TREPEL moves even the largest planes with less stress for driver
Although airplanes have the ability to move around on the ground using their wheels like other vehicles, safety precautions dictate that they generally rely on tractors to reverse out of a parking spot. This is known as a pushback procedure, and it’s a difficult job that requires a lot of concentration. The men and women who maneuver the planes into and out of their docking positions have to contend with all kinds of objects on the aprons around the terminals and hangars. From having to navigate around airport infrastructure buildings, to keeping an eye on the buses, cars, trucks and unit loading devices and even other planes in the vicinity. And each time, these drivers move a different kind and size of plane.
A driver assistance system that warns the driver of possible hazards needs to be highly reliable. It needs to be flexible, always taking into account not only the different kinds of hazards, but also the different sizes and shapes of the planes being pulled, pushed and maneuvered. Given the size of planes, it also needs to reliably scan a very large area. There is no room for error here.
Moving from APS to TAPS
The APS (Aircraft Protection System) object detection system by SICK helps drivers of aircraft tractors move aircraft safely. It reduces the risk of collisions and accidents and can thus avoid high repair and breakdown costs as well as downtime.
Moving large, heavy loads safely and without blind spots
A towbarless tractor such as the CHARGER 380 scoops up the nose wheel of the aircraft so that its entire weight rests on the center of the tractor, giving the driver full control of the aircraft. The responsibility for the safe maneuvering of the aircraft is completely in the driver’s hands, which makes a reliable driver support systems so vital. The TAPS system uses a SICK LiDAR sensor to scan the entire area under – and around – the aircraft, ensuring that even the driver’s blind spots are fully covered.

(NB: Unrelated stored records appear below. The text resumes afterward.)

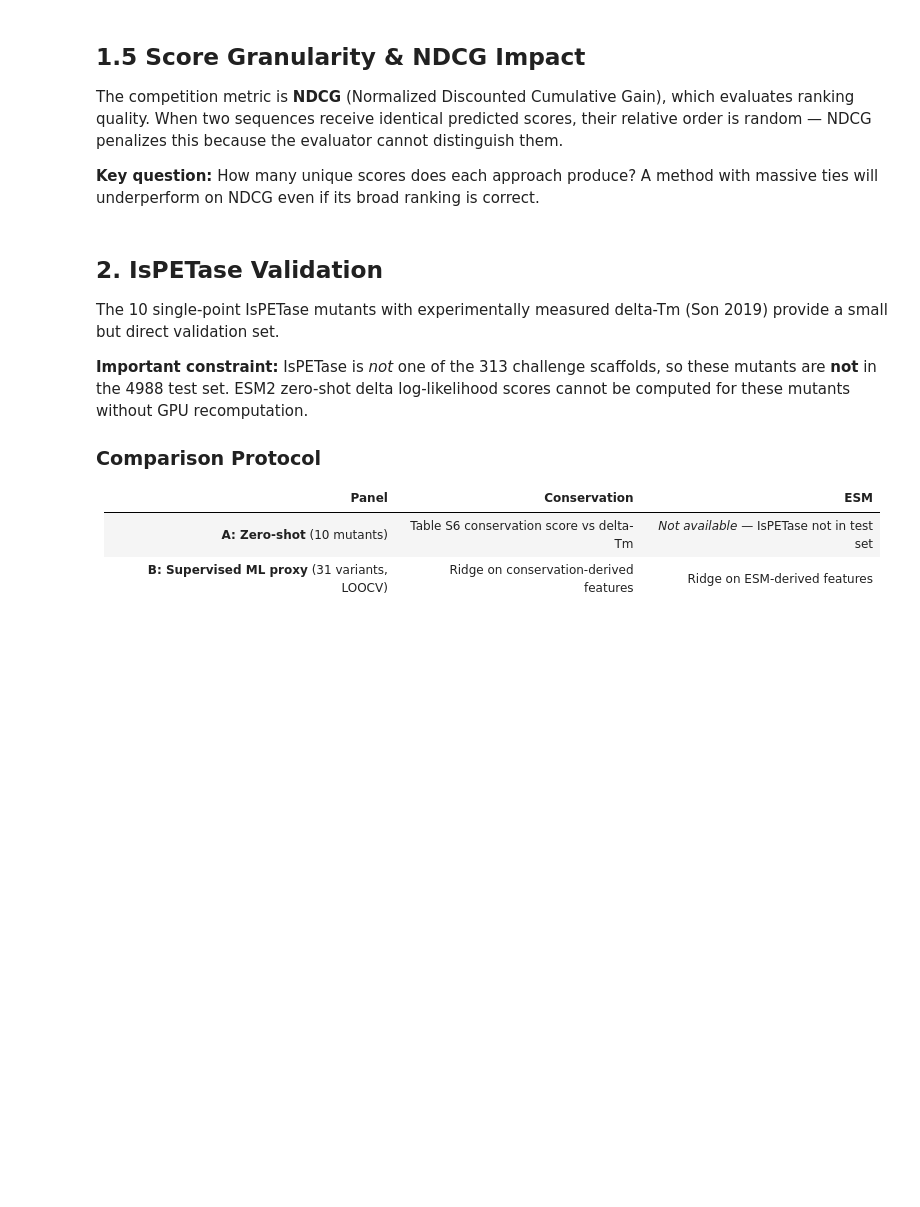
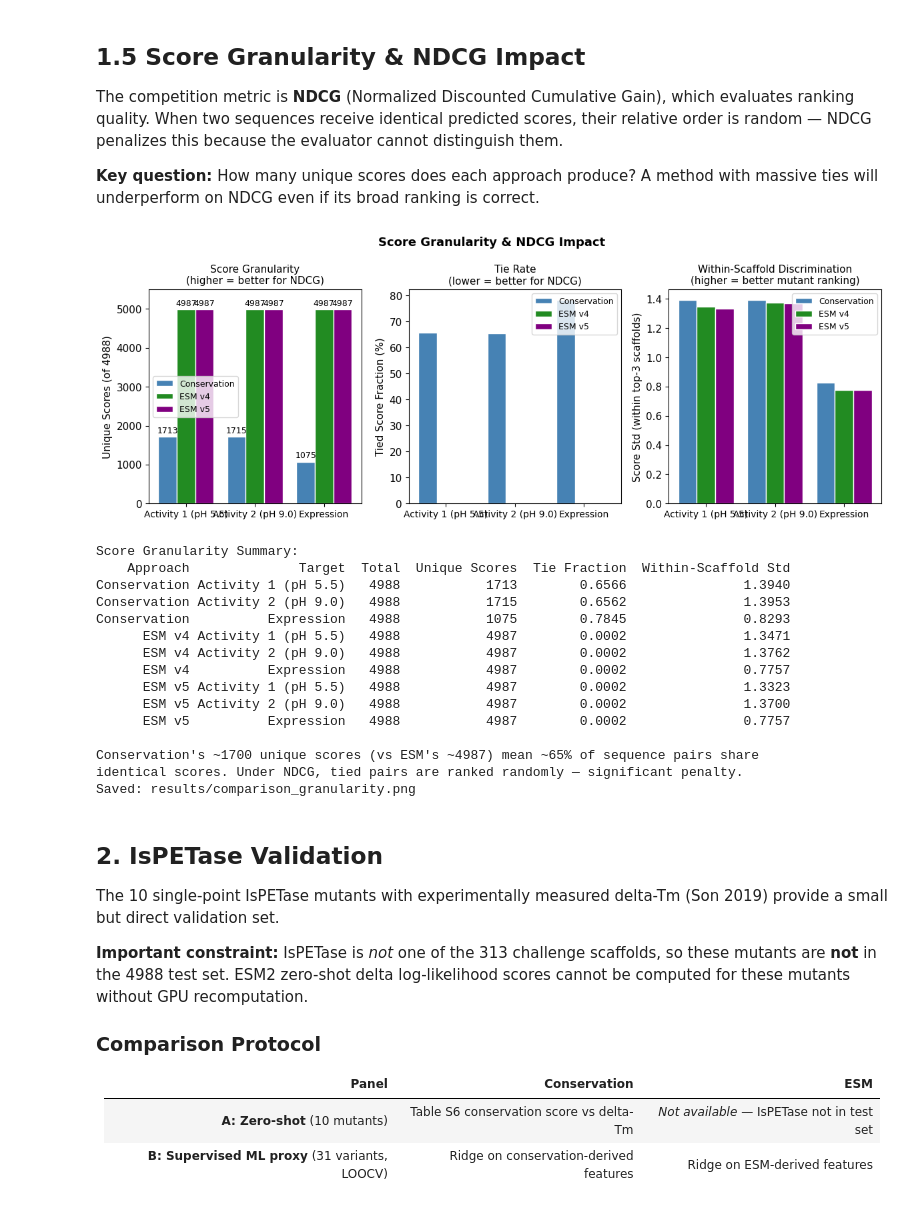
Before and after one commit to fulopjoz/pet-challenge-2025, a Jupyter notebook: Approach_Comparison.ipynb, the cells around one changed output. Drawn from its saved outputs; the diff is of its cells as text; code cells hidden in the pictures; blank space fills up the shorter version.

```diff
--- a/Approach_Comparison.ipynb
+++ b/Approach_Comparison.ipynb
@@ -507,7 +452,7 @@ for name, df in submissions.items():
 gran_df = pd.DataFrame(granularity_rows)
 
 # Visualization
-fig, axes = plt.subplots(1, 3, figsize=(18, 5.5))
+fig, axes = plt.subplots(1, 3, figsize=(12, 4.5))
 
 # Panel 1: Unique scores bar chart
 approach_names = list(submissions.keys())
@@ -532,34 +477,51 @@ axes[0].set_ylim(0, 5500)
 for i, name in enumerate(approach_names):
     vals = gran_df[gran_df['Approach'] == name]['Tie Fraction'].values * 100
     axes[1].bar(x + i * width - 0.4 + width/2, vals, width,
                 color=colors.get(name, 'gray'), label=name, edgecolor='white')
 axes[1].set_xticks(x)
 axes[1].set_xticklabels([TARGET_LABELS[k] for k in TARGETS], fontsize=10)
 axes[1].set_ylabel('Tied Score Fraction (%)')
 axes[1].set_title('Tie Rate\n(lower = better for NDCG)', fontsize=11)
 axes[1].legend(fontsize=9)
 
 # Panel 3: Within-scaffold std
 for i, name in enumerate(approach_names):
     vals = gran_df[gran_df['Approach'] == name]['Within-Scaffold Std'].values
     axes[2].bar(x + i * width - 0.4 + width/2, vals, width,
                 color=colors.get(name, 'gray'), label=name, edgecolor='white')
 axes[2].set_xticks(x)
 axes[2].set_xticklabels([TARGET_LABELS[k] for k in TARGETS], fontsize=10)
 axes[2].set_ylabel('Score Std (within top-3 scaffolds)')
 axes[2].set_title('Within-Scaffold Discrimination\n(higher = better mutant ranking)', fontsize=11)
 axes[2].legend(fontsize=9)
 
 plt.suptitle('Score Granularity & NDCG Impact', fontsize=13, fontweight='bold')
 plt.tight_layout(h_pad=2)
-plt.savefig(os.path.join(RESULTS_DIR, 'comparison_granularity.png'), dpi=150, bbox_inches='tight')
+plt.savefig(os.path.join(RESULTS_DIR, 'comparison_granularity.png'), dpi=120, bbox_inches='tight')
 plt.show()
 
 print("\nScore Granularity Summary:")
 print(gran_df.to_string(index=False, float_format='%.4f'))
 print("\nConservation's ~1700 unique scores (vs ESM's ~4987) mean ~65% of sequence pairs share")
 print("identical scores. Under NDCG, tied pairs are ranked randomly — significant penalty.")
 print("Saved: results/comparison_granularity.png")
+# %% [output]
+[figure, added]
+Score Granularity Summary:
+    Approach              Target  Total  Unique Scores  Tie Fraction  Within-Scaffold Std
+Conservation Activity 1 (pH 5.5)   4988           1713        0.6566               1.3940
+Conservation Activity 2 (pH 9.0)   4988           1715        0.6562               1.3953
+Conservation          Expression   4988           1075        0.7845               0.8293
+      ESM v4 Activity 1 (pH 5.5)   4988           4987        0.0002               1.3471
+      ESM v4 Activity 2 (pH 9.0)   4988           4987        0.0002               1.3762
+      ESM v4          Expression   4988           4987        0.0002               0.7757
+      ESM v5 Activity 1 (pH 5.5)   4988           4987        0.0002               1.3323
+      ESM v5 Activity 2 (pH 9.0)   4988           4987        0.0002               1.3700
+      ESM v5          Expression   4988           4987        0.0002               0.7757
+
+Conservation's ~1700 unique scores (vs ESM's ~4987) mean ~65% of sequence pairs share
+identical scores. Under NDCG, tied pairs are ranked randomly — significant penalty.
+Saved: results/comparison_granularity.png
 # %% [markdown]
 ## 2. IsPETase Validation
 
```
Also changed, not shown: parts of 14 cells of this notebook.
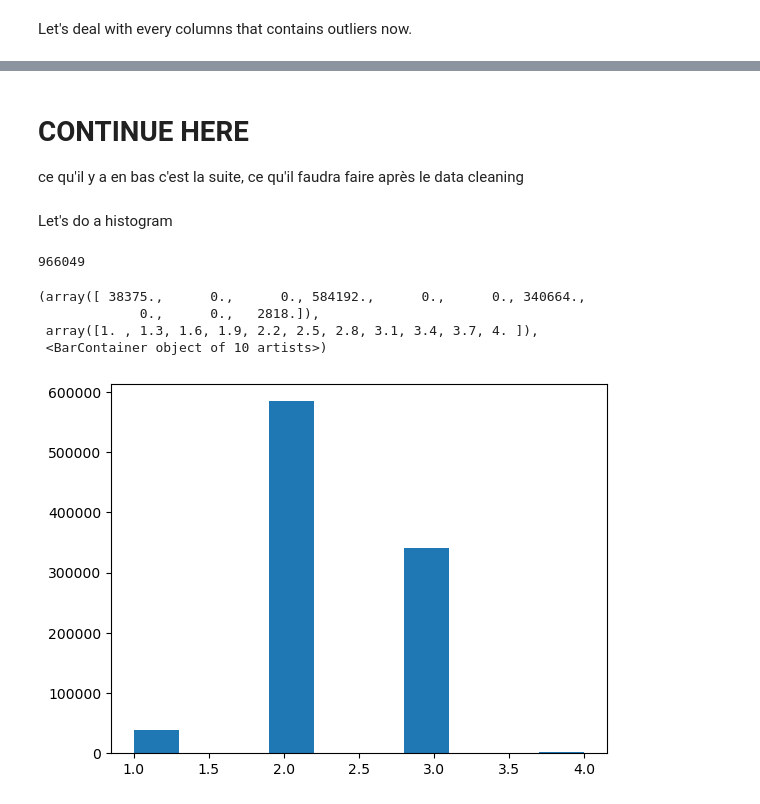
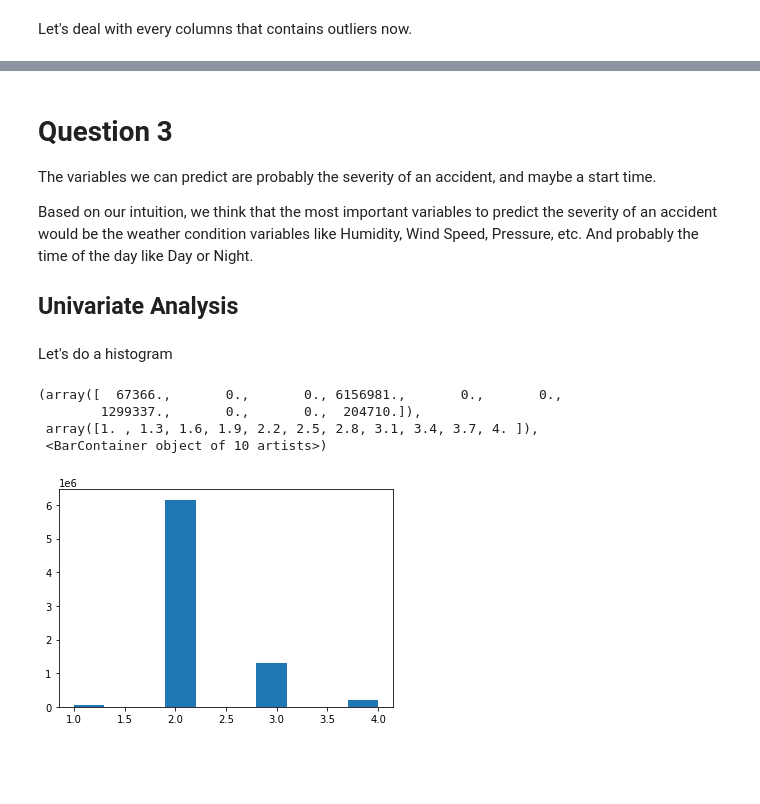
Before and after one commit to RinjieMX/ExplainAI_TD4, a Jupyter notebook: Notebook_TD4.ipynb, the cells around one changed output, grey strips where cells are left out. Saved outputs shown, nothing was run; the diff lists cells and outputs as text; code cells hidden in the pictures; blank space fills up the shorter version.

```diff
--- a/Notebook_TD4.ipynb
+++ b/Notebook_TD4.ipynb
@@ -195,10 +167,6 @@ newdf['End_Lng']=newdf['End_Lng'].fillna(newdf['Start_Lng'])
 #and Astronomical_Twilight, we just write "unknown",
 #as we do not want to give fake infoomations to the person reading
 
-newdf['Street']=newdf['Street'].fillna('unknown')
-newdf['City']=newdf['City'].fillna('unknown')
-newdf['Description']=newdf['Description'].fillna('unknown')
-newdf['Zipcode']=newdf['Zipcode'].fillna('unknown')
 newdf['Timezone']=newdf['Timezone'].fillna('unknown')
 newdf['Weather_Condition']=newdf['Weather_Condition'].fillna('unknown')
 newdf['Sunrise_Sunset']=newdf['Sunrise_Sunset'].fillna('unknown')
@@ -206,17 +174,9 @@ newdf['Civil_Twilight']=newdf['Civil_Twilight'].fillna('unknown')
 newdf['Nautical_Twilight']=newdf['Weather_Condition'].fillna('unknown')
 newdf['Astronomical_Twilight']=newdf['Astronomical_Twilight'].fillna('unknown')
 
-
-
-# for the airport code, we write '####' in the missing values
-newdf['Airport_Code']=newdf['Airport_Code'].fillna('####')
-
-
 # for the weather timestamp, we put now's date
 newdf['Weather_Timestamp']=newdf['Weather_Timestamp'].fillna(datetime.now())
 
-#for the temperature, we need to convert the data, as it is an object type :
-newdf['Temperature(F)'] = pd.to_numeric(newdf['Temperature(F)'], errors='coerce')
 #temperature/Wind_Chill(F)/Humidity(%)/Pressure(in)/Visibility(mi)/Wind_Speed(mph)/Precipitation(in): we put the mean
 newdf['Temperature(F)']=newdf['Temperature(F)'].fillna(newdf['Temperature(F)'].mean())
 newdf['Wind_Chill(F)']=newdf['Wind_Chill(F)'].fillna(newdf['Wind_Chill(F)'].mean())
@@ -285,8 +239,6 @@ Looks like there is a lot of outliers, so we decide to replace some outliers wit
 # %%
 moyenne_colonne = newdf['Visibility(mi)'].mean()
 
-newdf.loc[df['Visibility(mi)'] > 20, 'Visibility(mi)'] = moyenne_colonne
-
-newdf.loc[df['Visibility(mi)'] < 5, 'Visibility(mi)'] = moyenne_colonne
+newdf.loc[newdf['Visibility(mi)'] > 60, 'Visibility(mi)'] = 60
 
 sns.boxplot(newdf['Visibility(mi)'])
@@ -293,6 +248,2 @@ sns.boxplot(newdf['Visibility(mi)'])
 # %% [markdown]
 As we can see, actually, there is a huge amount of "10" values, so the other values are more rare, so we can decide to keep it this way or to delete them. We chose to delete them, as they are not representative
-# %%
-newdf.loc[df['Visibility(mi)'] > 11, 'Visibility(mi)'] = moyenne_colonne
-
-newdf.loc[df['Visibility(mi)'] <8, 'Visibility(mi)'] = moyenne_colonne
@@ -304,12 +250,9 @@ sns.boxplot(newdf['Wind_Speed(mph)'])
 # %% [markdown]
 Let's deal with every columns that contains outliers now.
 # %%
-1= newdf['Wind_Speed(mph)'].quantile(0.25)
-print(Q1)
+Q1= newdf['Wind_Speed(mph)'].quantile(0.25)
 Q3= newdf['Wind_Speed(mph)'].quantile(0.75)
-print(Q3)
 IQR = Q3 - Q1
-print(IQR)
 moyenne = newdf['Wind_Speed(mph)'].mean()
 
 threshold = 1.5
@@ -320,11 +263,8 @@ newdf.loc[(df['Wind_Speed(mph)'] > Q3 + threshold * IQR), 'Wind_Speed(mph)'] = m
 #precipitaion
 
 Q1= newdf['Precipitation(in)'].quantile(0.25)
-print(Q1)
 Q3= newdf['Precipitation(in)'].quantile(0.75)
-print(Q3)
 IQR = Q3 - Q1
-print(IQR)
 
 threshold = 3
 
@@ -335,11 +275,8 @@ newdf.loc[(df['Precipitation(in)'] > Q3 + threshold * IQR), 'Precipitation(in)']
 
 #wind chill
 Q1= newdf['Wind_Chill(F)'].quantile(0.25)
-print(Q1)
 Q3= newdf['Wind_Chill(F)'].quantile(0.75)
-print(Q3)
 IQR = Q3 - Q1
-print(IQR)
 
 threshold = 1.5
 
@@ -351,11 +288,8 @@ newdf.loc[(df['Wind_Chill(F)'] > Q3 + threshold * IQR), 'Wind_Chill(F)'] = moyen
 #Temperature
 
 Q1= newdf['Temperature(F)'].quantile(0.25)
-print(Q1)
 Q3= newdf['Temperature(F)'].quantile(0.75)
-print(Q3)
 IQR = Q3 - Q1
-print(IQR)
 
 threshold = 1.5
 
@@ -363,6 +297,3 @@ threshold = 1.5
 moyenne_temp = newdf['Temperature(F)'].median()
 newdf.loc[(df['Temperature(F)'] < Q1 - threshold * IQR), 'Temperature(F)'] = moyenne_temp
 newdf.loc[(df['Temperature(F)'] > Q3 + threshold * IQR), 'Temperature(F)'] = moyenne_temp
-
-
-sns.boxplot(newdf['Temperature(F)'])
@@ -388,21 +330,19 @@ plt.show()
-# %% [markdown]
-# CONTINUE HERE
-ce qu'il y a en bas c'est la suite, ce qu'il faudra faire après le data cleaning
+# %% [markdown]
+# Question 3
+
+The variables we can predict are probably the severity of an accident, and maybe a start time.
+
+Based on our intuition, we think that the most important variables to predict the severity of an accident would be the weather condition variables like Humidity, Wind Speed, Pressure, etc. And probably the time of the day like Day or Night.
+
+## Univariate Analysis
 # %% [markdown]
 Let's do a histogram
-# %%
-halfsize2=int((df_half.shape[0])/4)
-df_half2= df.iloc[:halfsize2,:]
-
-df_half2.shape[0]
-# %% [output]
-966049
 # %%
-plt.hist(df_half2['Severity'])
+plt.hist(newdf['Severity'])
 # %% [output]
-(array([ 38375.,      0.,      0., 584192.,      0.,      0., 340664.,
-             0.,      0.,   2818.]),
+(array([  67366.,       0.,       0., 6156981.,       0.,       0.,
+        1299337.,       0.,       0.,  204710.]),
  array([1. , 1.3, 1.6, 1.9, 2.2, 2.5, 2.8, 3.1, 3.4, 3.7, 4. ]),
  <BarContainer object of 10 artists>)
-[figure, old version]
+[figure, new version]
 # %%
```
Also changed, not shown: parts of 16 cells of this notebook.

Getting the right angle on tight turns with sensor-fed calculations
SICK and TREPEL engineers worked together to the develop the TAPS system. When a CHARGER 380 scoops up the nose wheel of an airplane, the TAPS system determines the landing gear geometry. With this information and its built-in database, it then suggests a number of possible plane types to the driver. The driver selects the correct one from the list on the display and confirms the selection. The system is now able to make exceedingly precise calculations on how close the aircraft is to objects in the surrounding area, giving the driver highly reliable warnings of possible danger zones. This reduces the pressure on the drivers and lets them concentrate on the actual maneuvering.
The system also delivers many other advantages. Based on information delivered by the LiDAR sensor, TAPS calculates the nose-wheel angle to a highly precise degree and supports the operator during maneuvering to avoid exceeding the maximum allowed value. This system function avoids oversteering the nose-wheel, which can lead to delays while essential checks are made to ensure that the nose-wheel has not been damaged. TAPS guarantees a safe and punctual operation. And during maneuver towing, operators can rely on a situationally adaptive warning strategy, as well as an automated fault detection and targeted maintenance – all made possible thanks to the system’s self-diagnosis capability.
Close cooperation magnifies great product value
All of this is possible due to the excellent collaboration between TREPEL and SICK. “There were continuous improvements thanks to the excellent way in which the engineers at SICK reacted to the feedback we gave them,” says David Bellavance, Research & Development Manager Towbarless Aircraft Tractors at TREPEL Airport Equipment GmbH. “This intense level of cooperation allowed us to continuously optimize the system in terms of its functions, the menus and even visually.”
SICK’s APS system has proved itself to be highly precise and reliable in many different settings, and the quality of SICK sensors is undisputed. But in the end it is SICK’s desire to work closely with their customers, to listen to their needs and their experience that makes the decisive difference.